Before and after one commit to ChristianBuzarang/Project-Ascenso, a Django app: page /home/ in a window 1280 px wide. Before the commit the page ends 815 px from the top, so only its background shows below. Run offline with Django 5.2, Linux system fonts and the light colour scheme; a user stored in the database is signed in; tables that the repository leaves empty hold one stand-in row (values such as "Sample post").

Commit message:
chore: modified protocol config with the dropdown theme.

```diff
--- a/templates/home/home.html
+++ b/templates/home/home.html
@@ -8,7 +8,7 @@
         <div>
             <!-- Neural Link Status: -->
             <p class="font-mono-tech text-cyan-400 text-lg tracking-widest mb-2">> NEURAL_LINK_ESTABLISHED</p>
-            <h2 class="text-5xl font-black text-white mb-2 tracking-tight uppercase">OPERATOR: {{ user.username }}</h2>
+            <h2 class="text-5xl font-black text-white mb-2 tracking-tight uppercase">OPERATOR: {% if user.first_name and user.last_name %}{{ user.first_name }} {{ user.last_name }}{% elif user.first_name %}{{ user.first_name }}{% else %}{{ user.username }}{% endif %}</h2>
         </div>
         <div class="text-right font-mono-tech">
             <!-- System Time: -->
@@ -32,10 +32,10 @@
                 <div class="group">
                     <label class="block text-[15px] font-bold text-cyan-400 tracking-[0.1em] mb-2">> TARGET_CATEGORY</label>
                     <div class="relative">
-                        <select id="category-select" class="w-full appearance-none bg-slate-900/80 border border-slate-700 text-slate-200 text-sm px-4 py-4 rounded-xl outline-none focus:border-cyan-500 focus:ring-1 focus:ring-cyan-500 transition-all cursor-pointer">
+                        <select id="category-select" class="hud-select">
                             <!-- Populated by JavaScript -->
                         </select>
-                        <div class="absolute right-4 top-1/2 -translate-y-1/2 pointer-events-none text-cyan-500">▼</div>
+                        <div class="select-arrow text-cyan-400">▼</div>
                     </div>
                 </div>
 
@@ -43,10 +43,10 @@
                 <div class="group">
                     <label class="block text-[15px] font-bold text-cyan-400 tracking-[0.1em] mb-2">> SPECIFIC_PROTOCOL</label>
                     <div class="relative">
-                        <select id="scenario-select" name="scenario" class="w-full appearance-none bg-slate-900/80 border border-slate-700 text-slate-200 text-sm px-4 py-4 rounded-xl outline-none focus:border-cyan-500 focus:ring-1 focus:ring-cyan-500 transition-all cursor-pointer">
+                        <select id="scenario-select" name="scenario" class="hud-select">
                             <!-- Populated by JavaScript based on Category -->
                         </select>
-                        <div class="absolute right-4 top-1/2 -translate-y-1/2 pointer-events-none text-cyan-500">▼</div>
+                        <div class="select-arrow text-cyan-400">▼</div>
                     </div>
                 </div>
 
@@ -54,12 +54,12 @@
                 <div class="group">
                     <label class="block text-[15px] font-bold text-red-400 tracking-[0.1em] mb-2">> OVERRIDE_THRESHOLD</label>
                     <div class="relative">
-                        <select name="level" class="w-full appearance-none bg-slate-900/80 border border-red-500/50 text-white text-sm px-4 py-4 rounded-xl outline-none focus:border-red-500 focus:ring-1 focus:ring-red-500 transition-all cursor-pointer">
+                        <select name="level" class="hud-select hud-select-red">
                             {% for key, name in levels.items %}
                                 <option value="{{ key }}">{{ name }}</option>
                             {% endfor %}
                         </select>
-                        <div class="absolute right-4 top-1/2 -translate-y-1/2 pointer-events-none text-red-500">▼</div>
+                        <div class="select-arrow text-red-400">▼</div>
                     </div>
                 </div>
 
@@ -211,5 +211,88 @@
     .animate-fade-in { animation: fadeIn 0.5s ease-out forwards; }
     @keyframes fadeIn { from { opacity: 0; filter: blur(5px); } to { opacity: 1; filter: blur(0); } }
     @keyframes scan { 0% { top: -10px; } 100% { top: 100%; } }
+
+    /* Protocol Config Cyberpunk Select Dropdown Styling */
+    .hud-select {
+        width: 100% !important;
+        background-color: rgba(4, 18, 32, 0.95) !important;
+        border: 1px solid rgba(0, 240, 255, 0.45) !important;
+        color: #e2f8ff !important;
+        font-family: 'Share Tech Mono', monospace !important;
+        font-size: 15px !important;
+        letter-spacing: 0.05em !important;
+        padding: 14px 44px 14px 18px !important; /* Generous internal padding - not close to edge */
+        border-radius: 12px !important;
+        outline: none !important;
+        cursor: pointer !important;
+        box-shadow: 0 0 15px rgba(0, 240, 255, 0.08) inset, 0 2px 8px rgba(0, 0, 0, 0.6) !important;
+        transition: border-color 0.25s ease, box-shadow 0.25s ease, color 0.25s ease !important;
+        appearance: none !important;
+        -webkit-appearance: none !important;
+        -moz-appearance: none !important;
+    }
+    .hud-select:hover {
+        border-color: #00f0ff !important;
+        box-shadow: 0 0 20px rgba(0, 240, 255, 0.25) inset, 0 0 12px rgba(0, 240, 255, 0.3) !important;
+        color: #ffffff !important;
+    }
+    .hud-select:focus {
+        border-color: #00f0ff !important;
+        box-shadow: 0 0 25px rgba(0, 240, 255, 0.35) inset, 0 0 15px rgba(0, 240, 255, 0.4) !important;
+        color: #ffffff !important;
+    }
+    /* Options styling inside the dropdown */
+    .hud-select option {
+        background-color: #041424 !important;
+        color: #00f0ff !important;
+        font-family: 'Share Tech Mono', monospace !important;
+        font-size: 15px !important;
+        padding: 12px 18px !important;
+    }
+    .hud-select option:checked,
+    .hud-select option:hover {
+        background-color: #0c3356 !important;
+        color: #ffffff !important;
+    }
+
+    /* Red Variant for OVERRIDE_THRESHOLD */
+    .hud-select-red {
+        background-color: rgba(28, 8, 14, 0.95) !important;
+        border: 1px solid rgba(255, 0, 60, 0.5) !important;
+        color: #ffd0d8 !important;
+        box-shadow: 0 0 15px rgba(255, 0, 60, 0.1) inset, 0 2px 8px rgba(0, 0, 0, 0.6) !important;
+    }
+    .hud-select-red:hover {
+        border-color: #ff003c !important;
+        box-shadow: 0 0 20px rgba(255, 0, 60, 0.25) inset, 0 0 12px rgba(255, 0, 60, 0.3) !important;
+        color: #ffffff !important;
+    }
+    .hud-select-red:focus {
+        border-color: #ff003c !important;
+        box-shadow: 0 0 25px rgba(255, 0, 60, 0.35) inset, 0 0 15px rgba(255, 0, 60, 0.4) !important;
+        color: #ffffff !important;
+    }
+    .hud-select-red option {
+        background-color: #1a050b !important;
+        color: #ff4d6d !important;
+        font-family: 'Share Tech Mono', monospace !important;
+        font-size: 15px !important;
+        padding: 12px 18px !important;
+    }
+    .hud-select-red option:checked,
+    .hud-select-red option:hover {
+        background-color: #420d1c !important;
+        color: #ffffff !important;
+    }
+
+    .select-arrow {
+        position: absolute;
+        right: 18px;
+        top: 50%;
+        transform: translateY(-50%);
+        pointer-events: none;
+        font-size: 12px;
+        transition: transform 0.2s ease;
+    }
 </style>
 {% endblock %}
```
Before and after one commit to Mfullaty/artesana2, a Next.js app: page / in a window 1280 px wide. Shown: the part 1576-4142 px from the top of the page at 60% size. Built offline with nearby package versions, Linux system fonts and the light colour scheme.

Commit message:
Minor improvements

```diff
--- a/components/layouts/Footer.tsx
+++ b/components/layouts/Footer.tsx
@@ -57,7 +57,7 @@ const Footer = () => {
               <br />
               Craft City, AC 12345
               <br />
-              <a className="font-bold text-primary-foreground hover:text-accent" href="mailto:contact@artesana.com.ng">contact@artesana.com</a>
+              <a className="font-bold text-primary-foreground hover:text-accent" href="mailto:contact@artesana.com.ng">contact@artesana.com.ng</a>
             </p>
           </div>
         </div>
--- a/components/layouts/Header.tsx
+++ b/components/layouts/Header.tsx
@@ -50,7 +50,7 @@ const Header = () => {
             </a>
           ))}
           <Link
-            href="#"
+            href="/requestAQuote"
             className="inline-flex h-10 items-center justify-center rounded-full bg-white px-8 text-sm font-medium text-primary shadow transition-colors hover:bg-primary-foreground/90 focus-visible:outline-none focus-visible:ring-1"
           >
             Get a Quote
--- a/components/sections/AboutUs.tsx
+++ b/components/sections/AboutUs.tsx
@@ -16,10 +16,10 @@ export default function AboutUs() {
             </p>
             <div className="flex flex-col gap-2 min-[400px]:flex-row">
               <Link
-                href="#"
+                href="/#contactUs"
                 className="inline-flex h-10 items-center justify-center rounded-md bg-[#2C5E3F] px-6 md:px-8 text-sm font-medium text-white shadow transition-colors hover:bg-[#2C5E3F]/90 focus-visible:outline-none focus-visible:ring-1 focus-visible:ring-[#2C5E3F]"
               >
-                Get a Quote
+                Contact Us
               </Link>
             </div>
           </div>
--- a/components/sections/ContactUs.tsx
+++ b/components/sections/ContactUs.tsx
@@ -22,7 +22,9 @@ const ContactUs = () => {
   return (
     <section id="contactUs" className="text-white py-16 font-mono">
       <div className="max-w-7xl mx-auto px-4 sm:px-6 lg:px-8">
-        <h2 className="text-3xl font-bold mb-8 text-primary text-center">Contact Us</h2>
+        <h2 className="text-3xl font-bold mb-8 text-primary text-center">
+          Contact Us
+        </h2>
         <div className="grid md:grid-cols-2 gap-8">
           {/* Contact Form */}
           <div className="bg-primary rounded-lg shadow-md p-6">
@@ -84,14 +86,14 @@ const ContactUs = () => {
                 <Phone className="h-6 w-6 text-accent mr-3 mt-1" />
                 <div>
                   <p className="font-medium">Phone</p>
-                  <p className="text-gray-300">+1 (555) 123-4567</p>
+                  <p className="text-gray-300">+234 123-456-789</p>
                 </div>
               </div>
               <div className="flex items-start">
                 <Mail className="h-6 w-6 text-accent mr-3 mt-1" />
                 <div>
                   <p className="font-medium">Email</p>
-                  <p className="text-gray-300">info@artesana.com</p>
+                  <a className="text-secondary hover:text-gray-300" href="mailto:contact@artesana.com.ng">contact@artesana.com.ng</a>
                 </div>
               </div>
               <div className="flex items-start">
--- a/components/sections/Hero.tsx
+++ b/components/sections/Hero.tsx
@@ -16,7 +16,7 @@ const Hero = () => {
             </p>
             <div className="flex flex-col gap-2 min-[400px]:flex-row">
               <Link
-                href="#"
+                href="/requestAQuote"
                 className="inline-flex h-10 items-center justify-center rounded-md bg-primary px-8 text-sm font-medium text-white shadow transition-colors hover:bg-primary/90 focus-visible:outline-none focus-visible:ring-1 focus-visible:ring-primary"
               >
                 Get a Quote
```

+ + + + + + +

> [Aim of the task]:
Using the listing, collect all lines in which the string "border" is found.

> [Answer to this task]:
-                        <select id="category-select" class="w-full appearance-none bg-slate-900/80 border border-slate-700 text-slate-200 text-sm px-4 py-4 rounded-xl outline-none focus:border-cyan-500 focus:ring-1 focus:ring-cyan-500 transition-all cursor-pointer">
-                        <select id="scenario-select" name="scenario" class="w-full appearance-none bg-slate-900/80 border border-slate-700 text-slate-200 text-sm px-4 py-4 rounded-xl outline-none focus:border-cyan-500 focus:ring-1 focus:ring-cyan-500 transition-all cursor-pointer">
-                        <select name="level" class="w-full appearance-none bg-slate-900/80 border border-red-500/50 text-white text-sm px-4 py-4 rounded-xl outline-none focus:border-red-500 focus:ring-1 focus:ring-red-500 transition-all cursor-pointer">
+        border: 1px solid rgba(0, 240, 255, 0.45) !important;
+        border-radius: 12px !important;
+        transition: border-color 0.25s ease, box-shadow 0.25s ease, color 0.25s ease !important;
+        border-color: #00f0ff !important;
+        border-color: #00f0ff !important;
+        border: 1px solid rgba(255, 0, 60, 0.5) !important;
+        border-color: #ff003c !important;
+        border-color: #ff003c !important;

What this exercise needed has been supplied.